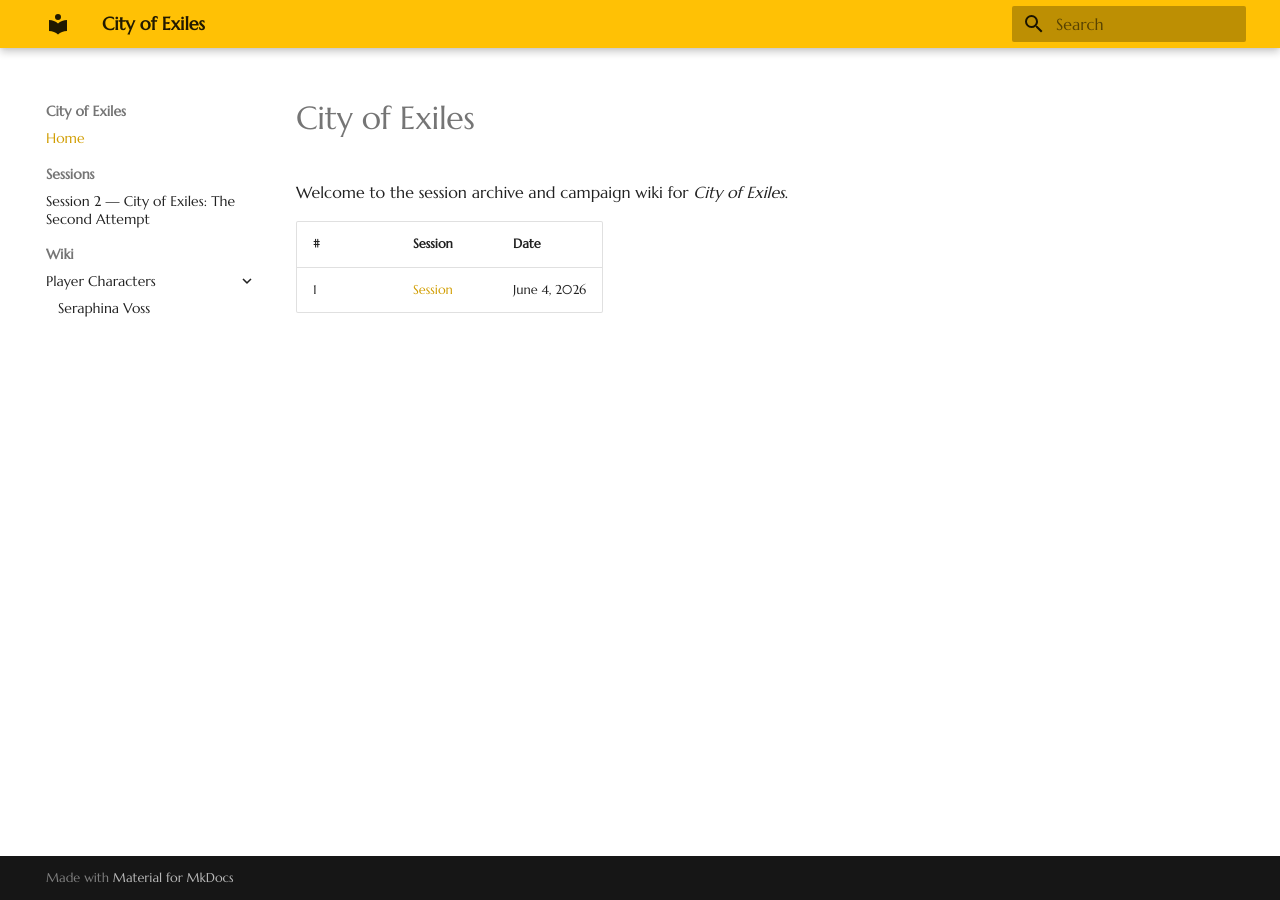
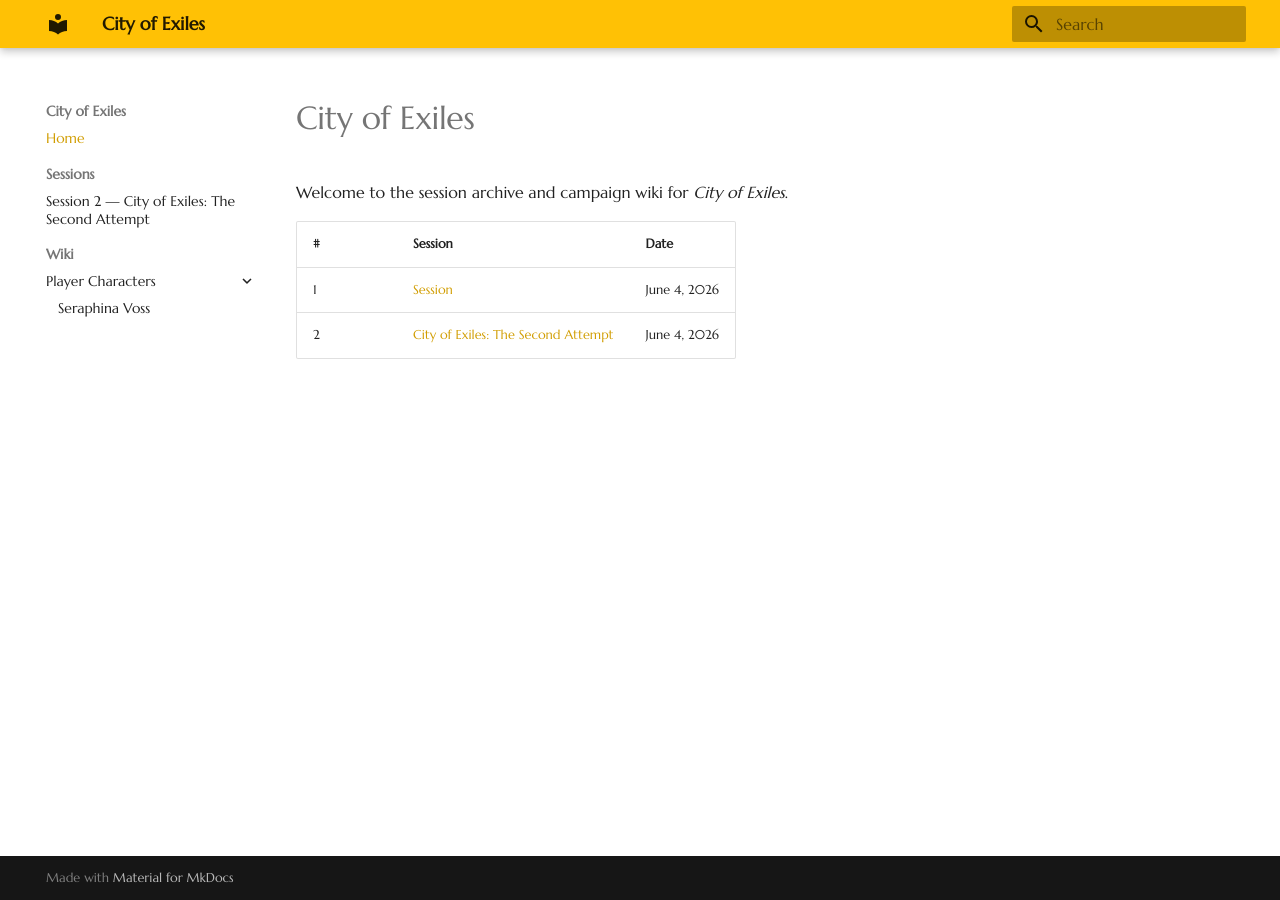
Before and after one commit to argvader/city_of_exiles, an MkDocs documentation site: the page built from docs/index.md, in a window 1280 px wide. Built offline with MkDocs 1.6.1 and Material for MkDocs 9.7.7, drawn with Linux system fonts in a browser that asks for light colours.

Commit message:
publish docs/index.md

```diff
--- a/docs/index.md
+++ b/docs/index.md
@@ -9,3 +9,4 @@ Welcome to the session archive and campaign wiki for *City of Exiles*.
 | # | Session | Date |
 | --- | --- | --- |
 | 1 | [Session](sessions/2026-06-04.md) | June 4, 2026 |
+| 2 | [City of Exiles: The Second Attempt](sessions/2026-06-04.md) | June 4, 2026 |
```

(ASSIGNMENT):
Where a picture appears in the listing above, skip it and set down all the rest exactly.

(COMPLETED EXERCISE):
Before and after one commit to argvader/city_of_exiles, an MkDocs documentation site: the page built from docs/index.md, in a window 1280 px wide. Built offline with MkDocs 1.6.1 and Material for MkDocs 9.7.7, drawn with Linux system fonts in a browser that asks for light colours.

Commit message:
publish docs/index.md

```diff
--- a/docs/index.md
+++ b/docs/index.md
@@ -9,3 +9,4 @@ Welcome to the session archive and campaign wiki for *City of Exiles*.
 | # | Session | Date |
 | --- | --- | --- |
 | 1 | [Session](sessions/2026-06-04.md) | June 4, 2026 |
+| 2 | [City of Exiles: The Second Attempt](sessions/2026-06-04.md) | June 4, 2026 |
```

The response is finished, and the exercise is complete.